    • Erin Rafferty

      I don’t know Meg’s story, but I have a similar one! My mom was at a fundraising event a year or so ago where the centerpieces were leafy flowery things in the middle, with tall candles arranged around the perimeter. (Picture one of those very Kn*t-y candelabra centerpieces with the flowers in the middle–that kind.) At the beginning of the night, the candles were all taller than the flowers, but as the night wore on and the candles burned down, the fire got closer and closer until, at one of the tables near her, the flowers just caught on fire. The people at that table freaked out and dumped their water on it until it was out, and they went on with the event–but pretty soon several more tables had caught, including my mom’s. They ended up blowing out all the candles and spending the rest of the event in near-darkness.

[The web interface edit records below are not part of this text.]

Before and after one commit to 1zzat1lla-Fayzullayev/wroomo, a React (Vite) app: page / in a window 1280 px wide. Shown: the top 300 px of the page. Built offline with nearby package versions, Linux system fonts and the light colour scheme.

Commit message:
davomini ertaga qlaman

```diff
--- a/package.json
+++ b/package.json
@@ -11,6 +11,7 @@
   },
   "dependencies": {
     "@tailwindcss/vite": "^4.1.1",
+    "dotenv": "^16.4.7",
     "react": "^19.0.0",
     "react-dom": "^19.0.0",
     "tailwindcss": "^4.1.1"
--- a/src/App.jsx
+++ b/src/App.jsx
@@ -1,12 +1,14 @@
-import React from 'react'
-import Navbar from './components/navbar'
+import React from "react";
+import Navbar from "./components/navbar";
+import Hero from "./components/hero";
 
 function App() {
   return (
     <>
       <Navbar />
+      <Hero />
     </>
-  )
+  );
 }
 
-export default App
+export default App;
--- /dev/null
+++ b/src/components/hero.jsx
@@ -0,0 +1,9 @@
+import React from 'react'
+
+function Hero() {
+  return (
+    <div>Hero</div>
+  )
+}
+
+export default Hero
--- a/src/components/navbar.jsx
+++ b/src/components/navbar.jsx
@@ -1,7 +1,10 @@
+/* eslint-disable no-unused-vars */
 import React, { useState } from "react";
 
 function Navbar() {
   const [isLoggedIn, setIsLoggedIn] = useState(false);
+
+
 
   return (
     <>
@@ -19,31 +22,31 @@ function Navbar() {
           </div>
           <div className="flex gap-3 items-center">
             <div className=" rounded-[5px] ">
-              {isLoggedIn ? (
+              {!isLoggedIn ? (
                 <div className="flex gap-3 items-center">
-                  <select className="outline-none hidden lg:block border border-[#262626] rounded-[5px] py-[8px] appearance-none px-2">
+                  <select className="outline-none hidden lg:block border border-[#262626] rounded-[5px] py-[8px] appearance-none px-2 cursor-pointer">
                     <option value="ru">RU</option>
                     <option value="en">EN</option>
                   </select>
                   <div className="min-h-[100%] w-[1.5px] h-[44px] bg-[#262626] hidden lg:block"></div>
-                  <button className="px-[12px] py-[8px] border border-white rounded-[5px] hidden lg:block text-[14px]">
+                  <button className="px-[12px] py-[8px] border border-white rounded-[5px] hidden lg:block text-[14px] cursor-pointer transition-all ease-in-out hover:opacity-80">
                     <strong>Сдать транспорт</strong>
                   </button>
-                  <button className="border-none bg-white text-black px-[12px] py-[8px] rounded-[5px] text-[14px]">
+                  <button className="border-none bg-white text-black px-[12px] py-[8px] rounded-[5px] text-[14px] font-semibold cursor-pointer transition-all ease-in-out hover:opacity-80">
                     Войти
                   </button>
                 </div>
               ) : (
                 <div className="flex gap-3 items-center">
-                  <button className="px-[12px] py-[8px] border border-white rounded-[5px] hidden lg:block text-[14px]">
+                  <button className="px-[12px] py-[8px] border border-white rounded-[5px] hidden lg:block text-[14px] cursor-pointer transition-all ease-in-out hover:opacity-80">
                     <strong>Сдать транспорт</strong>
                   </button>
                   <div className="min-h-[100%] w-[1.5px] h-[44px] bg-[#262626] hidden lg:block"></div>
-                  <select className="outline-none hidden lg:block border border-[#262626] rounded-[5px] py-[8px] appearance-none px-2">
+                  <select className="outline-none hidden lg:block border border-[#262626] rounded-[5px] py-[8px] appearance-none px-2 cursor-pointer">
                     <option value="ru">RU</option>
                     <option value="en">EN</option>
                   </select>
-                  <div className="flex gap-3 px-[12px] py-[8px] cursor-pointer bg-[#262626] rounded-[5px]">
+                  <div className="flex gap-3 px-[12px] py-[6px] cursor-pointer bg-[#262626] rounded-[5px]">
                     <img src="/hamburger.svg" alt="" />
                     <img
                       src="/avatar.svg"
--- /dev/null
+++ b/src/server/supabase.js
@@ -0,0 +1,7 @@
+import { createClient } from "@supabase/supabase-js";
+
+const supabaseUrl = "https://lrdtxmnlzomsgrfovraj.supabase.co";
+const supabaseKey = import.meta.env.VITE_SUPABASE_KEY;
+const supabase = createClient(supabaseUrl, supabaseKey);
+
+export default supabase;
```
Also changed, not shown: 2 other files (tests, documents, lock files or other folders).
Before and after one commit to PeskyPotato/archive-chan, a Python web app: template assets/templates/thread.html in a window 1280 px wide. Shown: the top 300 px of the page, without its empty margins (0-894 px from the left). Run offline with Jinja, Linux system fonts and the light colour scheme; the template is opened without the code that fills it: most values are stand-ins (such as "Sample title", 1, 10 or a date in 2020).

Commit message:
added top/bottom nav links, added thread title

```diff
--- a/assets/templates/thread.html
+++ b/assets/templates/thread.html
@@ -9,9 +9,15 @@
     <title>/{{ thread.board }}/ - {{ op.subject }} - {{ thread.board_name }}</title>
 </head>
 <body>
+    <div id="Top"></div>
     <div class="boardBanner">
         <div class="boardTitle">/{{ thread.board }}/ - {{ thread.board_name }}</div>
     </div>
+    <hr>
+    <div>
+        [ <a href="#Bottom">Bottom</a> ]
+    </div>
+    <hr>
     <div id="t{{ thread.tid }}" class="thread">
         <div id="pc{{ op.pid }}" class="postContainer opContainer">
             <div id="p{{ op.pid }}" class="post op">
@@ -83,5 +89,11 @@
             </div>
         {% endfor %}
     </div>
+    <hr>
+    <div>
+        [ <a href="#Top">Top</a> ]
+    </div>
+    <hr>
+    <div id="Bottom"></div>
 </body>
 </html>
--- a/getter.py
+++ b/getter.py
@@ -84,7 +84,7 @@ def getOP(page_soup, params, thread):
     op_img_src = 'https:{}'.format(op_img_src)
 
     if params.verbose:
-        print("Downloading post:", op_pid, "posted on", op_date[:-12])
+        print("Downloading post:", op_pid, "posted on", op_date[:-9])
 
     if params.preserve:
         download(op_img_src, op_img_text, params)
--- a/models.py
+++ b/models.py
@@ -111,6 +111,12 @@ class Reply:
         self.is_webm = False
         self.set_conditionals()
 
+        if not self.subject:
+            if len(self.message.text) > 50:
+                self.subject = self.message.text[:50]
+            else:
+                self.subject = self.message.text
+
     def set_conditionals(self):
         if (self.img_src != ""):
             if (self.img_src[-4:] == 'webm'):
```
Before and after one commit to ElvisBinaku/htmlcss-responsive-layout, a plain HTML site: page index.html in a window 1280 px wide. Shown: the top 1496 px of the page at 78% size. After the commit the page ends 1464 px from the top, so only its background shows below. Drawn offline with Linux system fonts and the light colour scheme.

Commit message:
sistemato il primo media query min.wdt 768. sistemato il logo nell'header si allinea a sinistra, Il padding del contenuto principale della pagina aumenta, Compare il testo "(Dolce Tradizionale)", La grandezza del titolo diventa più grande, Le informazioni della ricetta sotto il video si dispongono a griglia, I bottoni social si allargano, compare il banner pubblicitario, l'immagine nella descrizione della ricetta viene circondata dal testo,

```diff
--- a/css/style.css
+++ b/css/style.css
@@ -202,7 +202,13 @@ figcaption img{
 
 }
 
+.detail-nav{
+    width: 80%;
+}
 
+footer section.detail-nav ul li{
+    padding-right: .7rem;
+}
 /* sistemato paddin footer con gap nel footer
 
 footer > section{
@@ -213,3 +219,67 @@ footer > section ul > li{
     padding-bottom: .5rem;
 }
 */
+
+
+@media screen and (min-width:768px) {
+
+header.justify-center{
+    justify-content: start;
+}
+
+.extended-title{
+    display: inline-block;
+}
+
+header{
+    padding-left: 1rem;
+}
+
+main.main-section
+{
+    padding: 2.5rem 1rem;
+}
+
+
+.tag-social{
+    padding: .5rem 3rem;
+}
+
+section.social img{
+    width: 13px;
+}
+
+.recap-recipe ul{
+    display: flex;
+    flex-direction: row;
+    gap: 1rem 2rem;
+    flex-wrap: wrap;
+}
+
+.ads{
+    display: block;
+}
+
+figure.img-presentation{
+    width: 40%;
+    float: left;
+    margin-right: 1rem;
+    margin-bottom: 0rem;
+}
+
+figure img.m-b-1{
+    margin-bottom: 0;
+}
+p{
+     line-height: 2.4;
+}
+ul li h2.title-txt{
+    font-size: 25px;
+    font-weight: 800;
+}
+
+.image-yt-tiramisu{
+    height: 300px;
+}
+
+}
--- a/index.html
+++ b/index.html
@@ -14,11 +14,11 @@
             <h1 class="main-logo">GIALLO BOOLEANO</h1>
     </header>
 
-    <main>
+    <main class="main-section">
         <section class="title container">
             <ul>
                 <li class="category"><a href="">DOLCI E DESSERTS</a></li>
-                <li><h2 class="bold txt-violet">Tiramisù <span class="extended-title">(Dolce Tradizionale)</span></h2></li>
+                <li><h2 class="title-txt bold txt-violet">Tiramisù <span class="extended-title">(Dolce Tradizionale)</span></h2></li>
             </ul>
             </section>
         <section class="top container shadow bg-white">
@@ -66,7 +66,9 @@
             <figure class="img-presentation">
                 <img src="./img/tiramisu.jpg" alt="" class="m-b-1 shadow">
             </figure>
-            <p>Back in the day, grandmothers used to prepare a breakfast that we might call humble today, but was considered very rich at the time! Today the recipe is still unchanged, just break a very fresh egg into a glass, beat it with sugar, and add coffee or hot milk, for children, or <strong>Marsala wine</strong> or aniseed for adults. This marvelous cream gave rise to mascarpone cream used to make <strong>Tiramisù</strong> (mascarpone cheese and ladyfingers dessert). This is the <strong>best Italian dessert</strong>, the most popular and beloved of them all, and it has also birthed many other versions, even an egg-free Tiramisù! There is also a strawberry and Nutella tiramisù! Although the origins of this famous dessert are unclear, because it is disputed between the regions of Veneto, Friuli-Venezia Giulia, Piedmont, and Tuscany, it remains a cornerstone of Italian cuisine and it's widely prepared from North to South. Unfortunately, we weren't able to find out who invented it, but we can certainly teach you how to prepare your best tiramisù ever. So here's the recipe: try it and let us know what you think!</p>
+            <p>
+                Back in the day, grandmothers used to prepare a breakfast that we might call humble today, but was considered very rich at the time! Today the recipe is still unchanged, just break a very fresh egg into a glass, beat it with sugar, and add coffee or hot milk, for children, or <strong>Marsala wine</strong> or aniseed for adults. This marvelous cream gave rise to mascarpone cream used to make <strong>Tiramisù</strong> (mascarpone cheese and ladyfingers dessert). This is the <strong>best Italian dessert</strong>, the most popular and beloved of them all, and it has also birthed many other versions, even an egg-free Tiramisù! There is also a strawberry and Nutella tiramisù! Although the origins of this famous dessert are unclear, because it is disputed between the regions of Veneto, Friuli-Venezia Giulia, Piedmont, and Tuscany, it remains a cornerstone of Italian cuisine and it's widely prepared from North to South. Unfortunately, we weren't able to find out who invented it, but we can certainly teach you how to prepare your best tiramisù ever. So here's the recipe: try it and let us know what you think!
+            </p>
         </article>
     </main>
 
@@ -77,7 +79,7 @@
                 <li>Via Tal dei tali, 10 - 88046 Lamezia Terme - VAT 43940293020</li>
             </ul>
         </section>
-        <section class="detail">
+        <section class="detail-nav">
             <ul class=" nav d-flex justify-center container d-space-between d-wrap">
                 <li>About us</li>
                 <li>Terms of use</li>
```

      Moral of the story: if you’re mixing candles with other stuff in your centerpieces, be sure to consider whether the fire will spread and cause chaos halfway through the night.

      • Caitlin_DD

        Oh my gosh, I want to laugh, but that’s also so sad. Poor people…

  • Dee

    This makes that overwhemling feeling disappear. Thank you so much. Ii’m in school and plan to have the wedding very shortly after I graduate. Being in school, working, and planning a wedding is a lot on my plate and you just made my day so much better. I might actuallly sleep tonight. Thanks..